= EXTRACTED DATA =
= = = =

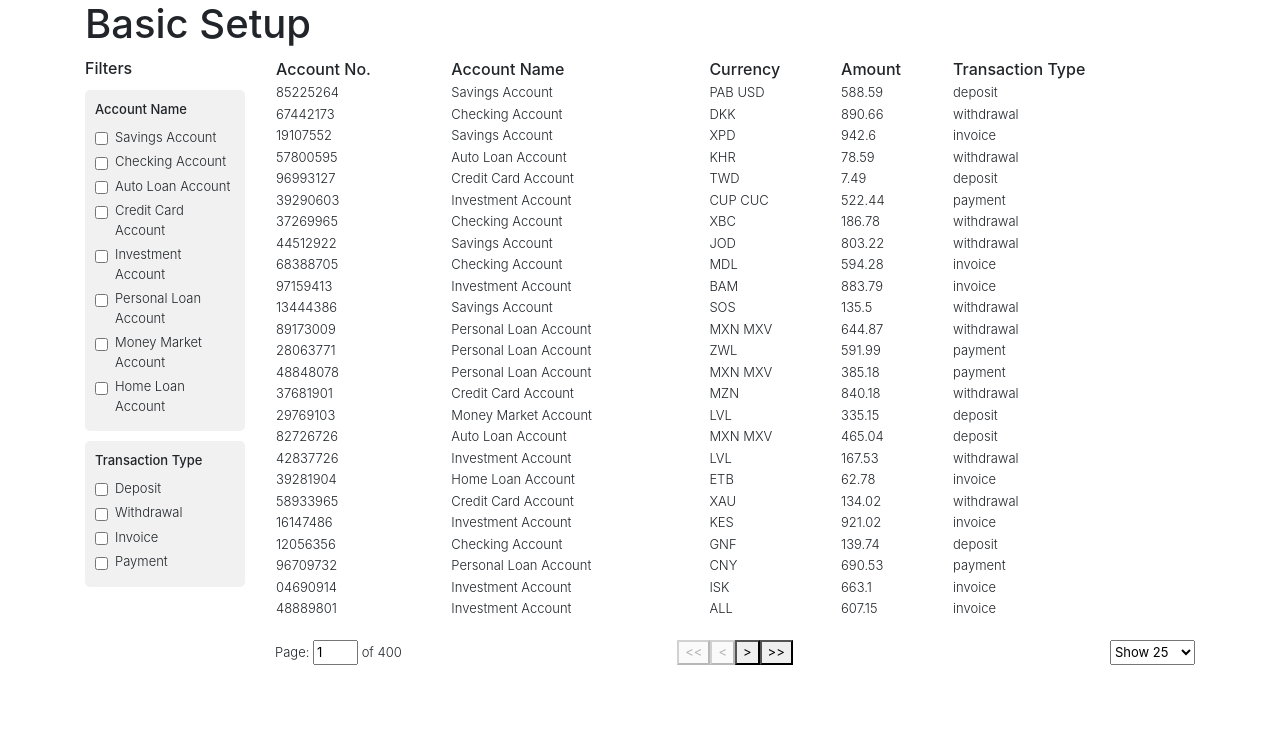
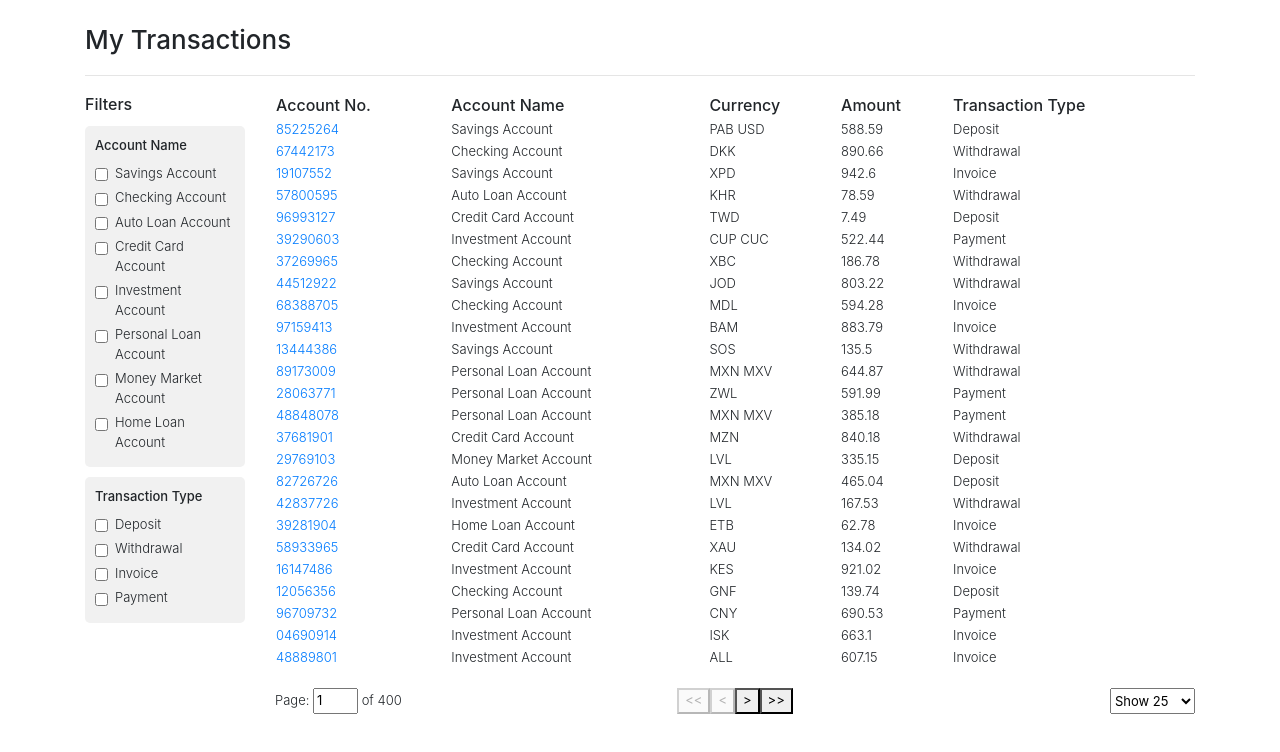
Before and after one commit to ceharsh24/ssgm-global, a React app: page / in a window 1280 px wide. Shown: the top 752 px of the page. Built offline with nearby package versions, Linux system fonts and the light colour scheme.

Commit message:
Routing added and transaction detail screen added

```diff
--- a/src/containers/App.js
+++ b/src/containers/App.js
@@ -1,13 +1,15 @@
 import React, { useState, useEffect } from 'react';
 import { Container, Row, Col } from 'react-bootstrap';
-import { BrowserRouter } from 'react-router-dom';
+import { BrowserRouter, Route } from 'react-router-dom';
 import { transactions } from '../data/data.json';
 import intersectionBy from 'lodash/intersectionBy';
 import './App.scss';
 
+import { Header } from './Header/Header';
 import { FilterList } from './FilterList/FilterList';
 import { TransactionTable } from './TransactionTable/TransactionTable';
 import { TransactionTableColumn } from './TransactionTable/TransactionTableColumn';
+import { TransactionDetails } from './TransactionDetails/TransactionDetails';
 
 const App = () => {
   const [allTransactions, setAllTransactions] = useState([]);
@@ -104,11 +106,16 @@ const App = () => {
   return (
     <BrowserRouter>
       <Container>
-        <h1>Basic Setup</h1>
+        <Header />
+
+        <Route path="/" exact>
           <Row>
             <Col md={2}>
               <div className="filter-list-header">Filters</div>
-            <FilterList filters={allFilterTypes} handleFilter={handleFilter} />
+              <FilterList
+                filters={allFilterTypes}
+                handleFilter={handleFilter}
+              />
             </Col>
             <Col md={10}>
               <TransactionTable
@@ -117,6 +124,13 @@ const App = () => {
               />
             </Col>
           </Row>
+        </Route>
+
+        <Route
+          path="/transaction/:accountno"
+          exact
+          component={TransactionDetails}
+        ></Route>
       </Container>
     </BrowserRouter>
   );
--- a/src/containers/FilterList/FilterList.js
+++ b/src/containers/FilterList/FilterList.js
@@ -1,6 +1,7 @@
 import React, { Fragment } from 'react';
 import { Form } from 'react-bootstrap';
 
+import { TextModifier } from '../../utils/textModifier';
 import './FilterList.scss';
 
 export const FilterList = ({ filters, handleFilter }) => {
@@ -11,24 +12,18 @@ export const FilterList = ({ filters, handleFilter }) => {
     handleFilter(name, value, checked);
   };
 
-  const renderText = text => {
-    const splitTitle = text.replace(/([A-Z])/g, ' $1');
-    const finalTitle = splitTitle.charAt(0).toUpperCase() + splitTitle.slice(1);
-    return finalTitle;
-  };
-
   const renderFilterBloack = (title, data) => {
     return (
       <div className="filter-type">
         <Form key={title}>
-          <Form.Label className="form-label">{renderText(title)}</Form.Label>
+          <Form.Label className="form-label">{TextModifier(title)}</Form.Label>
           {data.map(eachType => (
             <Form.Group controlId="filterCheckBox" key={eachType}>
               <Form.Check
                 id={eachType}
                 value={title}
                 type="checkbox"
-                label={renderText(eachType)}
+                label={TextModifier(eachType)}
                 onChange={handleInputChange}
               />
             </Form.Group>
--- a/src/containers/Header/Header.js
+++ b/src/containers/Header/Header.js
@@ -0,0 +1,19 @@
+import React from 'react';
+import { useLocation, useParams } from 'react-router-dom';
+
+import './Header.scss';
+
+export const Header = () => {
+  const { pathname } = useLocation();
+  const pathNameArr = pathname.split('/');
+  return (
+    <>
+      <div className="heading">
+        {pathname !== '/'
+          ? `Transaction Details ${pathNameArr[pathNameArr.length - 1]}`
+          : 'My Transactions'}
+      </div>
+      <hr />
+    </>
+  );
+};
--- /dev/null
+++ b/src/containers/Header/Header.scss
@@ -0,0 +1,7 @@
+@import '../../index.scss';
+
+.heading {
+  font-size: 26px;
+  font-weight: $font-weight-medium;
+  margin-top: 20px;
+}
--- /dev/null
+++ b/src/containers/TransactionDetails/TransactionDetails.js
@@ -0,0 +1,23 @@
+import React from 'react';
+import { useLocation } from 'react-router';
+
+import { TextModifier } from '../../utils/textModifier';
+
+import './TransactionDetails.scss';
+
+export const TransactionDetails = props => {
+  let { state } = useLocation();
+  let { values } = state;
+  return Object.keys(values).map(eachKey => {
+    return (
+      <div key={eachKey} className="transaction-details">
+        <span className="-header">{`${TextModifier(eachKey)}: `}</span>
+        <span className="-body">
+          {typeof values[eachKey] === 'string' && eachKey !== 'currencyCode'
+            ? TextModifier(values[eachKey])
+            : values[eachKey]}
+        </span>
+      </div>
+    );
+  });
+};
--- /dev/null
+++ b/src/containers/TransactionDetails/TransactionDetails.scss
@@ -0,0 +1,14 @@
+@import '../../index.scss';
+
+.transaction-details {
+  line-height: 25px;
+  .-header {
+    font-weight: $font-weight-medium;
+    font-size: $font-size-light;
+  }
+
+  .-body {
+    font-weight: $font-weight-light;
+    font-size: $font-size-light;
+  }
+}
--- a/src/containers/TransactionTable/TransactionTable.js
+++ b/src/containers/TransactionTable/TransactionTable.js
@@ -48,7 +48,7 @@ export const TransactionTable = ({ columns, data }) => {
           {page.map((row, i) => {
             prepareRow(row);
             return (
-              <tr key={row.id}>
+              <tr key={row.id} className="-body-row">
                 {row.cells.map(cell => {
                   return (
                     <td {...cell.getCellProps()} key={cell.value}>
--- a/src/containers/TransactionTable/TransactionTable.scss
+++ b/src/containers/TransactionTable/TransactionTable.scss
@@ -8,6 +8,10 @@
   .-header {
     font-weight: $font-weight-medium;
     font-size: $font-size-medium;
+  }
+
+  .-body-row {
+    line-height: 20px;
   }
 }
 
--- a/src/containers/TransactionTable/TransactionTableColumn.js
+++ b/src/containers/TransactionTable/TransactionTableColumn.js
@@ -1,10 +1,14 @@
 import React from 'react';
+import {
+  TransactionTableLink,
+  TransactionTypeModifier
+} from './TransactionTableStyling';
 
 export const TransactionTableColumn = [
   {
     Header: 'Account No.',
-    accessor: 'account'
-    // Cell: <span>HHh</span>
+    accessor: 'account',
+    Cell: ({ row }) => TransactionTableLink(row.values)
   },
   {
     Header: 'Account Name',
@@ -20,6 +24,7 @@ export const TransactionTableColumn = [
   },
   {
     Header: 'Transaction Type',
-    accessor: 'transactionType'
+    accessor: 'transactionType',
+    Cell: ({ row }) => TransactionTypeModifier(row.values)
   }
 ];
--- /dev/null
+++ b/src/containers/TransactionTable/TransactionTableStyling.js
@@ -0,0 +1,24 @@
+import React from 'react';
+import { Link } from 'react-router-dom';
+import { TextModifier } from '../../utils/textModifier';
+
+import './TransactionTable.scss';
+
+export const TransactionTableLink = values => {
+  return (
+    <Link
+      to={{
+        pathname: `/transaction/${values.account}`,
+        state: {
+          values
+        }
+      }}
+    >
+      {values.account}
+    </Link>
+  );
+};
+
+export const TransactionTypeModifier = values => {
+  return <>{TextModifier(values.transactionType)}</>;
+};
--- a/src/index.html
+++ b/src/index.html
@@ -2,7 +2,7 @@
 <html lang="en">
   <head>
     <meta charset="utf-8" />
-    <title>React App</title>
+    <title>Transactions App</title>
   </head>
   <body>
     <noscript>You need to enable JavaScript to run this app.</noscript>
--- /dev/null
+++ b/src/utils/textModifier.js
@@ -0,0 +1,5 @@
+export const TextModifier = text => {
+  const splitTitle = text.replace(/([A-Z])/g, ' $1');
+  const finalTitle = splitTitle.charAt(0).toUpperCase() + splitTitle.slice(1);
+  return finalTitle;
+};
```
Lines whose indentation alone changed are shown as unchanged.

= = = =

= WHAT YOU WILL DO =
Where a line of the listing contains "bootstrap", count it; your answer must be only the resulting number.

= RESULT BELOW =
2